Two of ORT’s most passionate supporters have followed up last week’s 130th anniversary Board of Representatives meeting in St Petersburg by leading family and friends on missions to examine how the organisation is preparing young people for the future.

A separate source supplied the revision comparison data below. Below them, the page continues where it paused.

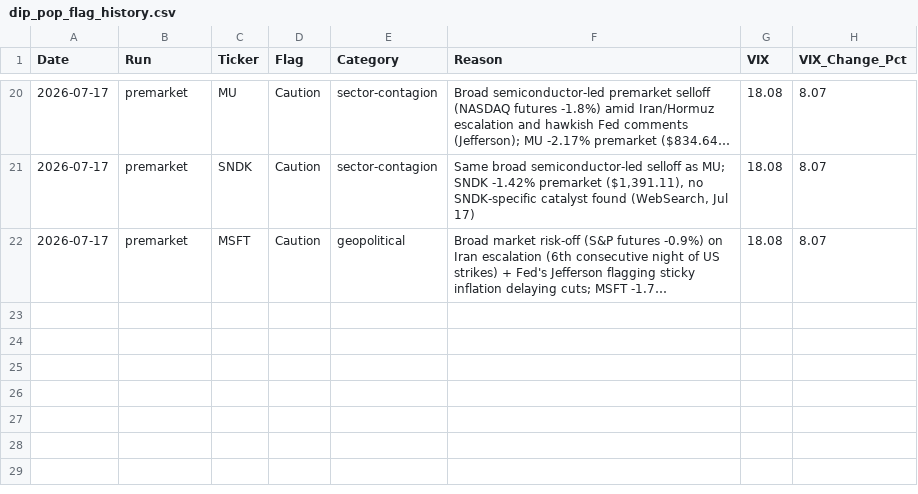
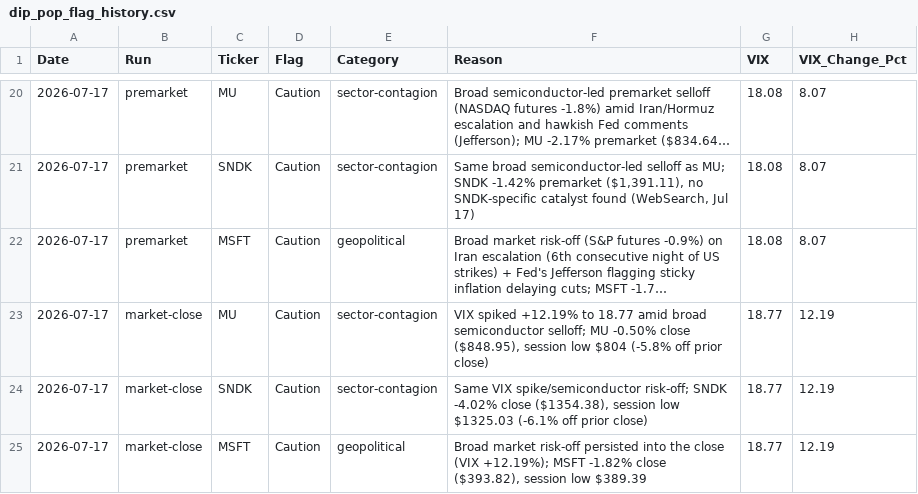
Before and after one commit to PVega007/stock-dashboard, a CSV file: dip_pop_flag_history.csv, drawn as a sheet; only a part is shown, gaps mark what is left out; long unchanged cells end in …; the diff names each change by its address in the sheet, - before the commit and + after, or states it on an @@ line.

```diff
--- a/dip_pop_flag_history.csv
+++ b/dip_pop_flag_history.csv
+row 23: 2026-07-17 | market-close | MU | Caution | sector-contagion | VIX spiked +12.19% to 18.77 amid broad semiconductor selloff; MU -0.50% close ($848.95), session low $804 (-5.8% off prior close) | 18.77 | 12.19
+row 24: 2026-07-17 | market-close | SNDK | Caution | sector-contagion | Same VIX spike/semiconductor risk-off; SNDK -4.02% close ($1354.38), session low $1325.03 (-6.1% off prior close) | 18.77 | 12.19
+row 25: 2026-07-17 | market-close | MSFT | Caution | geopolitical | Broad market risk-off persisted into the close (VIX +12.19%); MSFT -1.82% close ($393.82), session low $389.39 | 18.77 | 12.19
```
Also changed, not shown: dip_pop_daily_monitor.csv, dip_pop_intraday_30min.csv, 7 other files.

There was a strong personal flavour to the missions led by World ORT President Dr Jean de Gunzburg and the Chairman of World ORT’s Board of Trustees, Mauricio Merikanskas. Dr de Gunzburg and his wife Terry accompanied 20 of his relatives on a specially prepared tour of St Petersburg to see places of relevance to their ancestor, Baron Horace de Gunzburg, who co-founded ORT in the city in 1880, as well as a visit to the award-winning ORT de Gunzburg High School.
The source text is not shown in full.